### Data provided
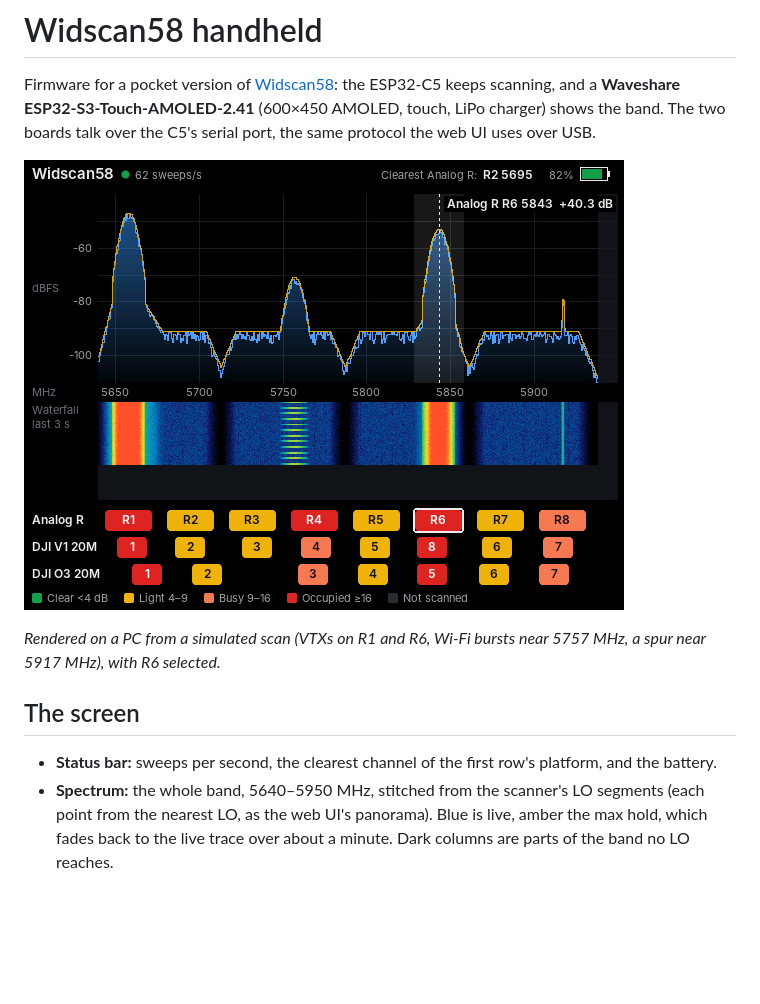
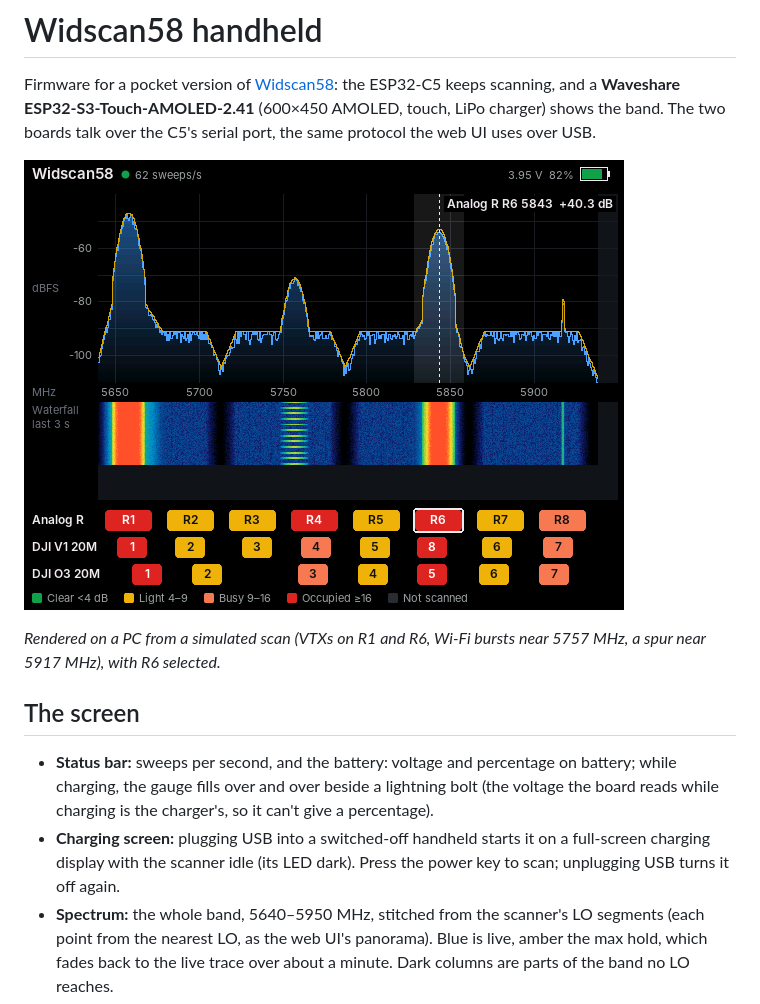
Before and after one commit to Krhomv/widscan58-android, a Markdown page: handheld/README.md, the part around the change. GitHub-like rendering; pictures changed too: handheld/docs/screen.png; blank space fills up the shorter version.

```diff
--- a/handheld/README.md
+++ b/handheld/README.md
@@ -12,8 +12,13 @@ the C5's serial port, the same protocol the web UI uses over USB.
 
 ## The screen
 
-- **Status bar:** sweeps per second, the clearest channel of the first row's
-  platform, and the battery.
+- **Status bar:** sweeps per second, and the battery: voltage and percentage
+  on battery; while charging, the gauge fills over and over beside a lightning
+  bolt (the voltage the board reads while charging is the charger's, so it
+  can't give a percentage).
+- **Charging screen:** plugging USB into a switched-off handheld starts it on a
+  full-screen charging display with the scanner idle (its LED dark). Press the
+  power key to scan; unplugging USB turns it off again.
 - **Spectrum:** the whole band, 5640–5950 MHz, stitched from the scanner's LO
   segments (each point from the nearest LO, as the web UI's panorama). Blue is
   live, amber the max hold, which fades back to the live trace over about a minute. Dark columns are parts of the band no LO reaches.
```
Also changed, not shown: 4 other files.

### Instructions for the task
Set down every record word for word and leave out the pictures.

### Exercise response
Before and after one commit to Krhomv/widscan58-android, a Markdown page: handheld/README.md, the part around the change. GitHub-like rendering; pictures changed too: handheld/docs/screen.png; blank space fills up the shorter version.

```diff
--- a/handheld/README.md
+++ b/handheld/README.md
@@ -12,8 +12,13 @@ the C5's serial port, the same protocol the web UI uses over USB.
 
 ## The screen
 
-- **Status bar:** sweeps per second, the clearest channel of the first row's
-  platform, and the battery.
+- **Status bar:** sweeps per second, and the battery: voltage and percentage
+  on battery; while charging, the gauge fills over and over beside a lightning
+  bolt (the voltage the board reads while charging is the charger's, so it
+  can't give a percentage).
+- **Charging screen:** plugging USB into a switched-off handheld starts it on a
+  full-screen charging display with the scanner idle (its LED dark). Press the
+  power key to scan; unplugging USB turns it off again.
 - **Spectrum:** the whole band, 5640–5950 MHz, stitched from the scanner's LO
   segments (each point from the nearest LO, as the web UI's panorama). Blue is
   live, amber the max hold, which fades back to the live trace over about a minute. Dark columns are parts of the band no LO reaches.
```
Also changed, not shown: 4 other files.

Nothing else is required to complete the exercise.